* Data:
==*==
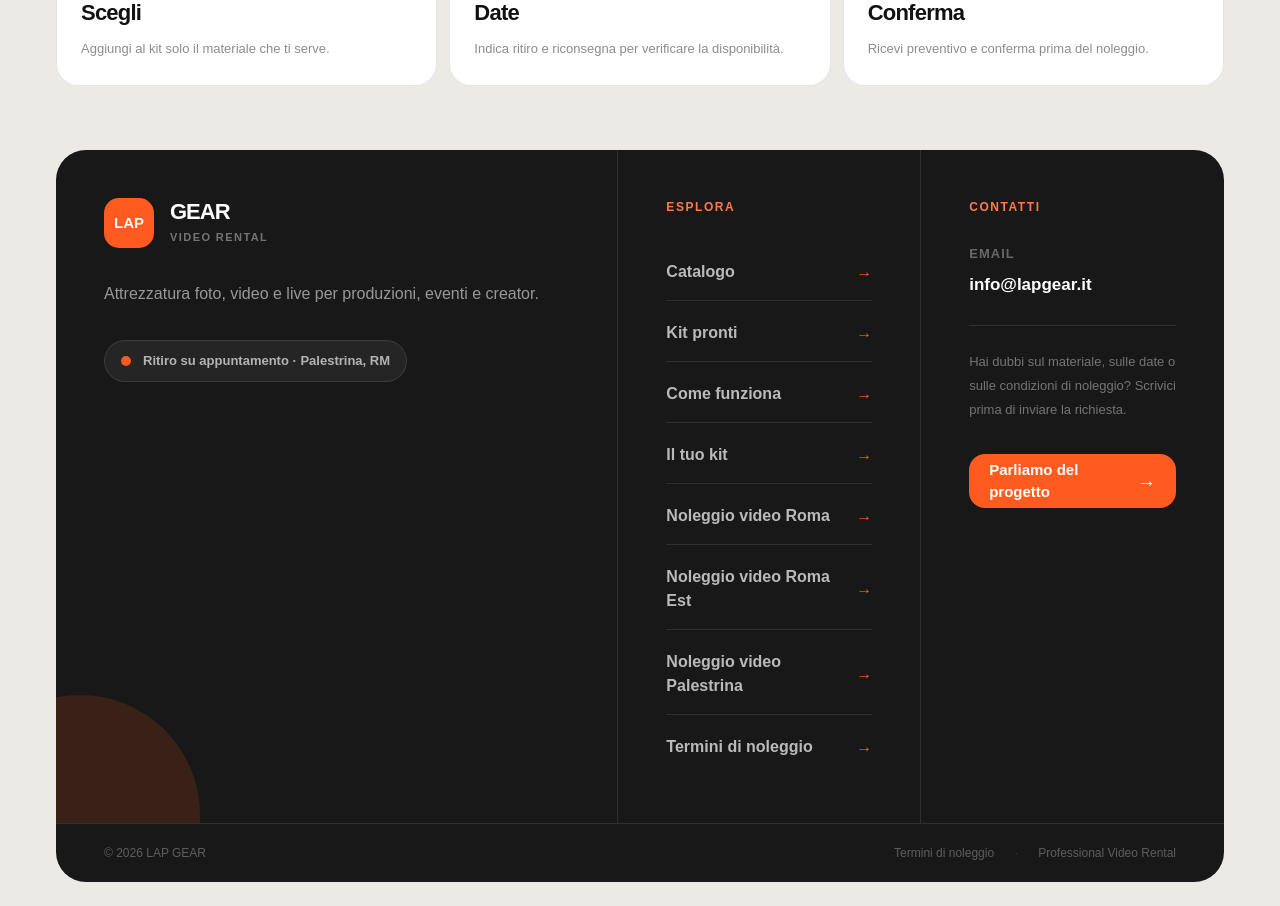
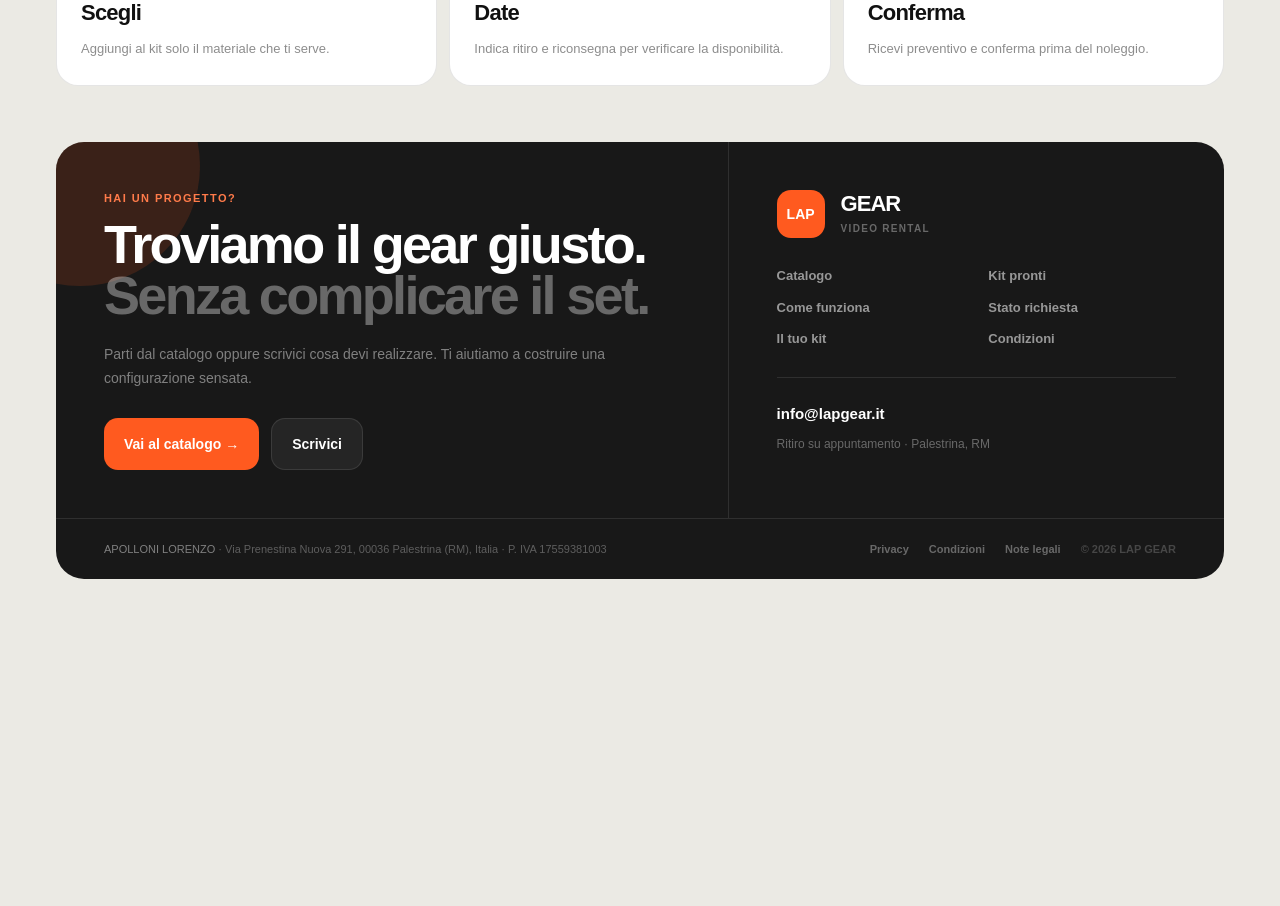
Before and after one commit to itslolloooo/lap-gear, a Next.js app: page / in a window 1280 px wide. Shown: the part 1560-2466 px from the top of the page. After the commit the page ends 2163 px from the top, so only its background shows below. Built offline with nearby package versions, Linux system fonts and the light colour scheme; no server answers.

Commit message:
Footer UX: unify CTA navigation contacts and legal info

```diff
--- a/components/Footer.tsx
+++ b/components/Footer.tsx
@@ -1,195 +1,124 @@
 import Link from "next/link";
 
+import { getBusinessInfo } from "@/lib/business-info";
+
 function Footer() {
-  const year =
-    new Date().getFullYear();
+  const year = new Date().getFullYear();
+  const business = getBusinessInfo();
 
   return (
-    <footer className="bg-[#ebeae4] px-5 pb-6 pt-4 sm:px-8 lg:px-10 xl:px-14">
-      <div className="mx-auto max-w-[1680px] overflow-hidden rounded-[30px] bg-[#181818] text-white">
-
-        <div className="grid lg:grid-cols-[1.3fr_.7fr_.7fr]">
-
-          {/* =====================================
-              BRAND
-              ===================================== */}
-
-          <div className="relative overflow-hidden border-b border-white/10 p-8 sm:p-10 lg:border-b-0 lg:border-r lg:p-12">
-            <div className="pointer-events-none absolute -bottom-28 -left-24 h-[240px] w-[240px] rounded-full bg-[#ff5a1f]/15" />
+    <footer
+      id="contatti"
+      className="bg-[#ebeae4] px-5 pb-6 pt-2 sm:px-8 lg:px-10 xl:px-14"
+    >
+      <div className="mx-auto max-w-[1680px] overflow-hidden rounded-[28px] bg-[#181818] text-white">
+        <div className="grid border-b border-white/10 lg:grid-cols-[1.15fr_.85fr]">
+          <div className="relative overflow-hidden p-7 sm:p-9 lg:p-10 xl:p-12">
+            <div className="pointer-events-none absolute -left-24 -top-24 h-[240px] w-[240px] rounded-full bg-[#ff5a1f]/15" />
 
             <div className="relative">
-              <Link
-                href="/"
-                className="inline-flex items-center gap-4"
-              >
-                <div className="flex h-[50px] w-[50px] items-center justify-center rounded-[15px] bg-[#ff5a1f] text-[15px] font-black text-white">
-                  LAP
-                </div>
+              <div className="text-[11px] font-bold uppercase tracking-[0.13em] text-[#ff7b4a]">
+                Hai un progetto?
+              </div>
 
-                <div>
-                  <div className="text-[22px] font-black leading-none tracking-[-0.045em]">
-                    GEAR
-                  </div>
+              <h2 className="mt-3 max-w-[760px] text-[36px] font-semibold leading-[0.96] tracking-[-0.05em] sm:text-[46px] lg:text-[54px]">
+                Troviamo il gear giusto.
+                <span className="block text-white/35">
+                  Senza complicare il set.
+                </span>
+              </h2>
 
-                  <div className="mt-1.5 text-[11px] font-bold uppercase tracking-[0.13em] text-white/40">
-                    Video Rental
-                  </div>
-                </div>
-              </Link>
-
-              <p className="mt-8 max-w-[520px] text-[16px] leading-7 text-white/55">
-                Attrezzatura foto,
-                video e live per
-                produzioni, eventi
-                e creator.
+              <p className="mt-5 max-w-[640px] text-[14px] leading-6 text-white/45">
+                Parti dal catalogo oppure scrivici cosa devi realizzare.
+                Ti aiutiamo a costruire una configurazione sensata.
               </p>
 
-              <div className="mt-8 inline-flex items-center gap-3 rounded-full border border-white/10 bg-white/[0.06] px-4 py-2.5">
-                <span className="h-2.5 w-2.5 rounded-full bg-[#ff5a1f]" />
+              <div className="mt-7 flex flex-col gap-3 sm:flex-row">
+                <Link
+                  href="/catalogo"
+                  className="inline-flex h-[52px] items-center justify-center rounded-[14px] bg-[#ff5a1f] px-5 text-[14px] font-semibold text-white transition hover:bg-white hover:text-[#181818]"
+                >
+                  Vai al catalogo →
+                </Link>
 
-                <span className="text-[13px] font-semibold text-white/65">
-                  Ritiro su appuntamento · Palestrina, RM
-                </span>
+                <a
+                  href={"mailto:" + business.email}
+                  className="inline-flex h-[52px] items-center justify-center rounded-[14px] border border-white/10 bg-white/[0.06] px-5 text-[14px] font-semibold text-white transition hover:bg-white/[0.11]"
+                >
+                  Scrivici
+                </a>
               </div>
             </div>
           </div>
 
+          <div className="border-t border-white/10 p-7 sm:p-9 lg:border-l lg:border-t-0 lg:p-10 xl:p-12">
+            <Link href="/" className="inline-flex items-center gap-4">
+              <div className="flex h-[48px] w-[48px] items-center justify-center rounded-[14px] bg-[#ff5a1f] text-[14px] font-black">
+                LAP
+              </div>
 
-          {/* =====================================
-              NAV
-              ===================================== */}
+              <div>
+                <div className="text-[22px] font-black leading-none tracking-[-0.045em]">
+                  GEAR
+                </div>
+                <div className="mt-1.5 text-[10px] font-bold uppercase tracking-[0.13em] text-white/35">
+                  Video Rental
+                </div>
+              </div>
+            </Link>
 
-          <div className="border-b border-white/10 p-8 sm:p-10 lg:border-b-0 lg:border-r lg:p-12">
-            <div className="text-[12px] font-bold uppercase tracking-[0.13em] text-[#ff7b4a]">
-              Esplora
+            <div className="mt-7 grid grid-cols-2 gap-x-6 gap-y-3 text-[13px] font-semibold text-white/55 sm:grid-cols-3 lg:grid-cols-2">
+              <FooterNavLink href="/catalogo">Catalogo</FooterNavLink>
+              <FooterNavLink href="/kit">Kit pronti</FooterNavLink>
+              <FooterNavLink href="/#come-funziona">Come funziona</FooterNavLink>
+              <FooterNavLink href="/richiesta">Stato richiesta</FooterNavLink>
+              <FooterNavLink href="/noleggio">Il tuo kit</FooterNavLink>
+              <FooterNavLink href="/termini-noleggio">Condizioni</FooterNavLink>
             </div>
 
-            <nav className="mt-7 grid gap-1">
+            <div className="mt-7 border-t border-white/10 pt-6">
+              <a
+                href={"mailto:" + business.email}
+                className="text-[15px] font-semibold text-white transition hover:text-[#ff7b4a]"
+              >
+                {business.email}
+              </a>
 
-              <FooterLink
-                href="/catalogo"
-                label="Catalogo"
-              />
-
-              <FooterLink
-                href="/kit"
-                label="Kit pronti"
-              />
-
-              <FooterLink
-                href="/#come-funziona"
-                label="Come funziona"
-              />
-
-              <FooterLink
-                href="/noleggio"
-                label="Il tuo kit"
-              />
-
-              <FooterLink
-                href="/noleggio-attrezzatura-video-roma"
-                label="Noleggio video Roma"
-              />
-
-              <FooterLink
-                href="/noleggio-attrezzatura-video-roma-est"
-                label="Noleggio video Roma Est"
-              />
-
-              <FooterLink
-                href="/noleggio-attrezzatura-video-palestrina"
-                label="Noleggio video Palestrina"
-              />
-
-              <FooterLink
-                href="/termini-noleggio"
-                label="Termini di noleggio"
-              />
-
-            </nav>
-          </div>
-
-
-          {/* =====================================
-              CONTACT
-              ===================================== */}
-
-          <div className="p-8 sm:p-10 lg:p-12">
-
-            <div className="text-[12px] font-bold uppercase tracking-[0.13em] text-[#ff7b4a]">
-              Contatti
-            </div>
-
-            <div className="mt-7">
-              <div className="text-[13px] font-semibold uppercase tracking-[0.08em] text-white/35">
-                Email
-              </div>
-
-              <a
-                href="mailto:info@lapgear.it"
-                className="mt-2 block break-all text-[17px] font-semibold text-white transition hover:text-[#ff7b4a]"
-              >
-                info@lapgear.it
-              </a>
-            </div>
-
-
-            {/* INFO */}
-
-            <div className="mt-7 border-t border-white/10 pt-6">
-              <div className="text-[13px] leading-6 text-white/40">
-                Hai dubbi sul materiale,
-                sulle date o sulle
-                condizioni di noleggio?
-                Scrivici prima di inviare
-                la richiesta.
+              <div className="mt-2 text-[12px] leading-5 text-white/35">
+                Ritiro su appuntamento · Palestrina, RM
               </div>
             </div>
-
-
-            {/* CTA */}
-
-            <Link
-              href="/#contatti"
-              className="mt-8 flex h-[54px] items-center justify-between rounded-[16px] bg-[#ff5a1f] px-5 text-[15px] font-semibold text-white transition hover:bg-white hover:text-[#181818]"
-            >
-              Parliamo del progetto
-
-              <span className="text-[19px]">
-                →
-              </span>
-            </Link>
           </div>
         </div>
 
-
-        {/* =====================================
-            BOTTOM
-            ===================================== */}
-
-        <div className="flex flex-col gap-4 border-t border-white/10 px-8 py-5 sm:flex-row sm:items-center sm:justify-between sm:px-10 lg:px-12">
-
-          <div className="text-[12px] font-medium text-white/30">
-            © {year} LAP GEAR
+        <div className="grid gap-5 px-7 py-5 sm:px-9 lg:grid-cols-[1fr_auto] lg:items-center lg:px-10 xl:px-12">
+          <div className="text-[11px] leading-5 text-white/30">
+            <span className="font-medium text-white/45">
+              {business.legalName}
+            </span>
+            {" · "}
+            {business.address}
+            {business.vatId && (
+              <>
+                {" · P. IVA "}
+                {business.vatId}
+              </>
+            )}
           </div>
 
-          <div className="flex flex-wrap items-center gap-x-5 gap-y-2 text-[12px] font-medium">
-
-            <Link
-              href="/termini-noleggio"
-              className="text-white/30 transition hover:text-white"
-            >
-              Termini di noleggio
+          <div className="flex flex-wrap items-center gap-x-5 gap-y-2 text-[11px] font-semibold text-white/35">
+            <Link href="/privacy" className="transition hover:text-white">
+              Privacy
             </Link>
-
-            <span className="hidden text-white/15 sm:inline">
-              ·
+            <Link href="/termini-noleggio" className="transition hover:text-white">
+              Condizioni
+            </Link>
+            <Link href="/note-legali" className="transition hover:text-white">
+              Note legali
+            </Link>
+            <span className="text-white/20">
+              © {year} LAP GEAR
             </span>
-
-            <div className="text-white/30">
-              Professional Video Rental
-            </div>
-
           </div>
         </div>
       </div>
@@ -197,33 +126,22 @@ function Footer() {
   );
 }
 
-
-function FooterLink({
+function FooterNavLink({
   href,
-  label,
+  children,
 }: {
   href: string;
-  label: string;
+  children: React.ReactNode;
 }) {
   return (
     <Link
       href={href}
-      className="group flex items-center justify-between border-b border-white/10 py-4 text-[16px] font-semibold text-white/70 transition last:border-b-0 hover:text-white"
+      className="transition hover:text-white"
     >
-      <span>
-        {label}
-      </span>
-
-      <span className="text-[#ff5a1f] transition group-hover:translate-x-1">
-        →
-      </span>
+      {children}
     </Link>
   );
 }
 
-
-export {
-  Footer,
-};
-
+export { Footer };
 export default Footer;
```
==*==
* Exercise details:
Find the word "FooterNavLink" in the records. Copy every line it appears in.

* Written response:
+              <FooterNavLink href="/catalogo">Catalogo</FooterNavLink>
+              <FooterNavLink href="/kit">Kit pronti</FooterNavLink>
+              <FooterNavLink href="/#come-funziona">Come funziona</FooterNavLink>
+              <FooterNavLink href="/richiesta">Stato richiesta</FooterNavLink>
+              <FooterNavLink href="/noleggio">Il tuo kit</FooterNavLink>
+              <FooterNavLink href="/termini-noleggio">Condizioni</FooterNavLink>
+function FooterNavLink({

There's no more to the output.